Perhaps the very best reason to attend community college is to improve your chances of attaining a degree down the line.
For the most part you can't expect to receive a bachelor's degree by attending community college, although some schools are beginning to offer them.
And you certainly won't have the option to shoot for a master's or a PhD.
Generally speaking, you may only work towards an associate's degree or some kind of certification during your time in community college, then transfer to Ivy League universities.
But aside from getting the general education credits needed to transfer to your 4-year college or university of your choice, how can community college prepare you earn a degree in law?
There are actually several ways.
Preparing For A Law Degree
I already wrote a post about going from community college all the way through law school in the post: Community College to Law School: 5 Awesome Admission Secrets Exposed.
However this post will focus more on the nitty-gritty details.
Let's be clear about one thing from the beginning: you are not likely to find law courses offered at the typical community college education. However, you can find some classes that will help to lay the groundwork for your legal degree and your professional pursuits.
Although 2 year community colleges tend to focus on general education requirements, you will likely have a slew of options that qualify.
You might take beginner courses in economics, government, the constitution, and U.S. history, for starters. These will almost certainly meet some kind of GE requirement while giving you prerequisites you'll likely need for entrance into law school (not to mention valuable information that will lay the foundations for your academic development).
Depending on what type of law or legal position you're interested in, you may also find all kinds of related classes and even clubs that can help to prepare you for a legal degree.
For example, suppose you are keen on becoming a litigator; you might want to take a speech-and-debate class or even join the forensics team if your community college has one.
Or if you're interested in environmental law you could take courses in environmental science or computer technology (which plays a huge role in the advancement of eco-industry). You might take social studies classes if your goal is to work as a public defender, or TV and film courses in you want to enter the field of entertainment law.
The point is that you can do a lot to further your education and prepare for law school during your time in community college by thinking outside the box a bit and finding courses that meet requirements for transfer from a community college while delivering something extra towards your eventual degree program.
Of course, going to community college for 2 years prepares you to earn a degree in other ways, as well.
It allows you to boost grades that may have been somewhat lackluster in high school, a must if you want to get into a good law school.

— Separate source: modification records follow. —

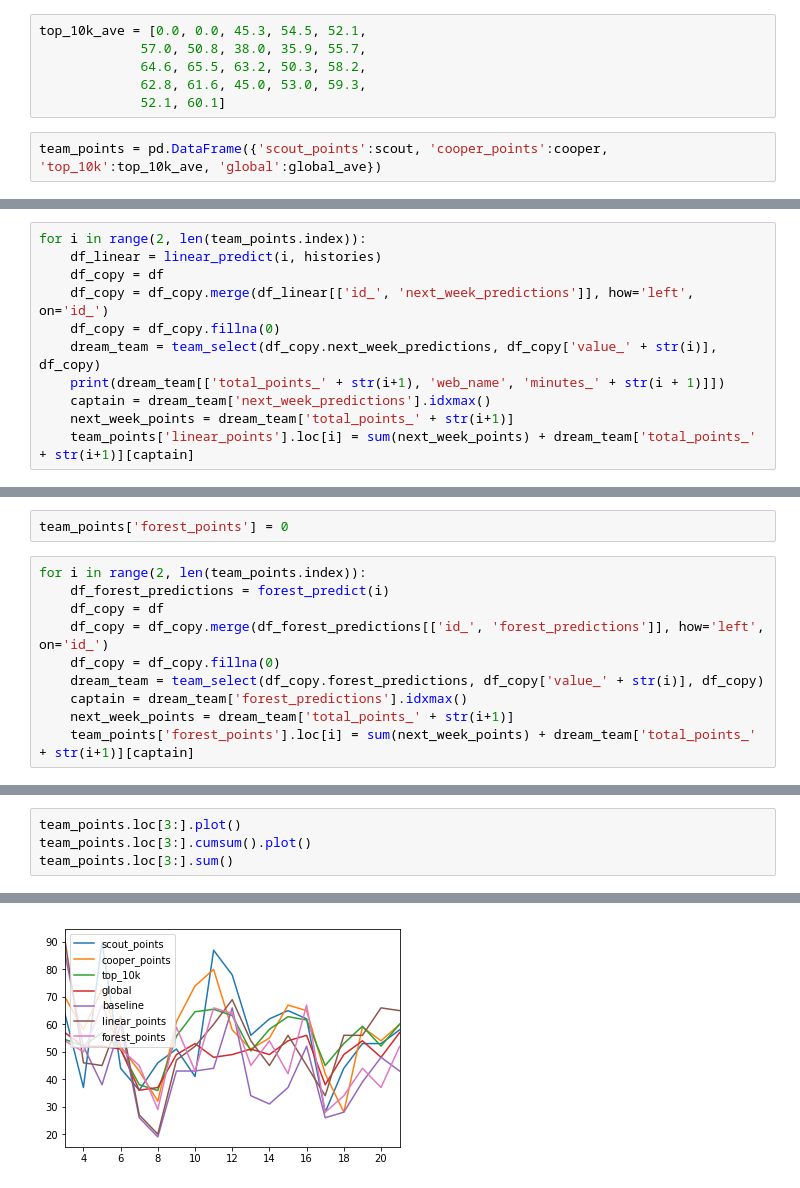
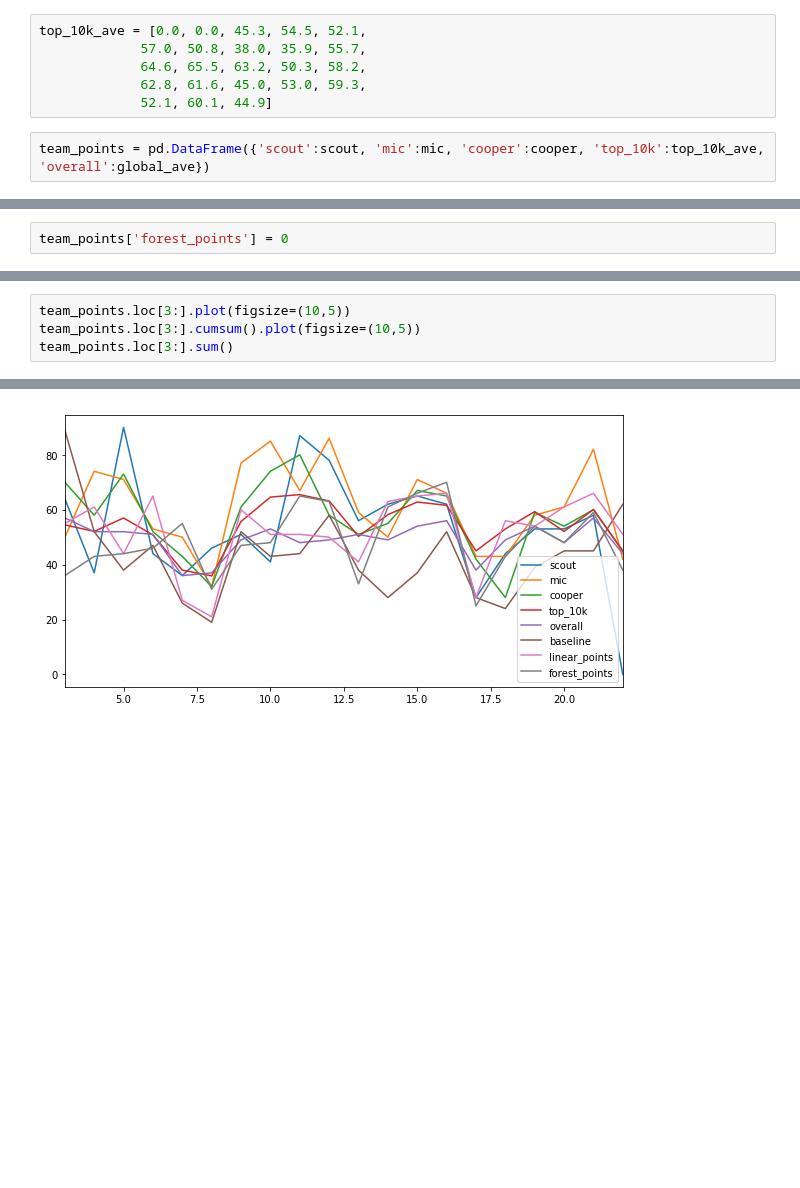
Before and after one commit to coopercunliffe/Springboard, a Jupyter notebook: FPL/team_points.ipynb, the cells around one changed output, grey strips where cells are left out. Drawn from its saved outputs; the diff is of its cells as text; blank space fills up the shorter version.

```diff
--- a/FPL/team_points.ipynb
+++ b/FPL/team_points.ipynb
@@ -238,9 +236,9 @@ top_10k_ave = [0.0, 0.0, 45.3, 54.5, 52.1,
              57.0, 50.8, 38.0, 35.9, 55.7,
              64.6, 65.5, 63.2, 50.3, 58.2,
              62.8, 61.6, 45.0, 53.0, 59.3,
-             52.1, 60.1]
+             52.1, 60.1, 44.9]
 # %%
-team_points = pd.DataFrame({'scout_points':scout, 'cooper_points':cooper, 'top_10k':top_10k_ave, 'global':global_ave})
+team_points = pd.DataFrame({'scout':scout, 'mic':mic, 'cooper':cooper, 'top_10k':top_10k_ave, 'overall':global_ave})
 # %%
 team_points
 # %% [output]
@@ -444,14 +548,3 @@ def linear_predict(gameweek, data):
     return next_week
 # %%
 team_points['linear_points'] = 0
-# %%
-for i in range(2, len(team_points.index)):
-    df_linear = linear_predict(i, histories)
-    df_copy = df
-    df_copy = df_copy.merge(df_linear[['id_', 'next_week_predictions']], how='left', on='id_')
-    df_copy = df_copy.fillna(0)
-    dream_team = team_select(df_copy.next_week_predictions, df_copy['value_' + str(i)], df_copy)
-    print(dream_team[['total_points_' + str(i+1), 'web_name', 'minutes_' + str(i + 1)]])
-    captain = dream_team['next_week_predictions'].idxmax()
-    next_week_points = dream_team['total_points_' + str(i+1)]
-    team_points['linear_points'].loc[i] = sum(next_week_points) + dream_team['total_points_' + str(i+1)][captain]
@@ -685,12 +837,2 @@ See the caveats in the documentation: http://pandas.pydata.org/pandas-docs/stabl
 # %%
 team_points['forest_points'] = 0
-# %%
-for i in range(2, len(team_points.index)):
-    df_forest_predictions = forest_predict(i)
-    df_copy = df
-    df_copy = df_copy.merge(df_forest_predictions[['id_', 'forest_predictions']], how='left', on='id_')
-    df_copy = df_copy.fillna(0)
-    dream_team = team_select(df_copy.forest_predictions, df_copy['value_' + str(i)], df_copy)
-    captain = dream_team['forest_predictions'].idxmax()
-    next_week_points = dream_team['total_points_' + str(i+1)]
-    team_points['forest_points'].loc[i] = sum(next_week_points) + dream_team['total_points_' + str(i+1)][captain]
@@ -735,5 +1065,5 @@ team_points
 # %%
-team_points.loc[3:].plot()
-team_points.loc[3:].cumsum().plot()
+team_points.loc[3:].plot(figsize=(10,5))
+team_points.loc[3:].cumsum().plot(figsize=(10,5))
 team_points.loc[3:].sum()
 # %% [output]
@@ -747,2 +1078,2 @@ forest_points     931.0
 dtype: float64
-[figure, old version]
+[figure, new version]
```
Also changed, not shown: parts of 33 cells of this notebook, 4 other files.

And you can also save some money to put towards tuition later on (law school is expensive!).
Plus, you'll have the extra time you need check out different subjects and see what appeals to you before you commit to a targeted course of study in the legal arena.
So whether you're looking to become a motorcycle accident lawyer Atlanta or work at a top New York firm that handles corporate tax law, your time in community college could lay the foundations for your degree program and help you set a course for success in all of your academic and professional pursuits.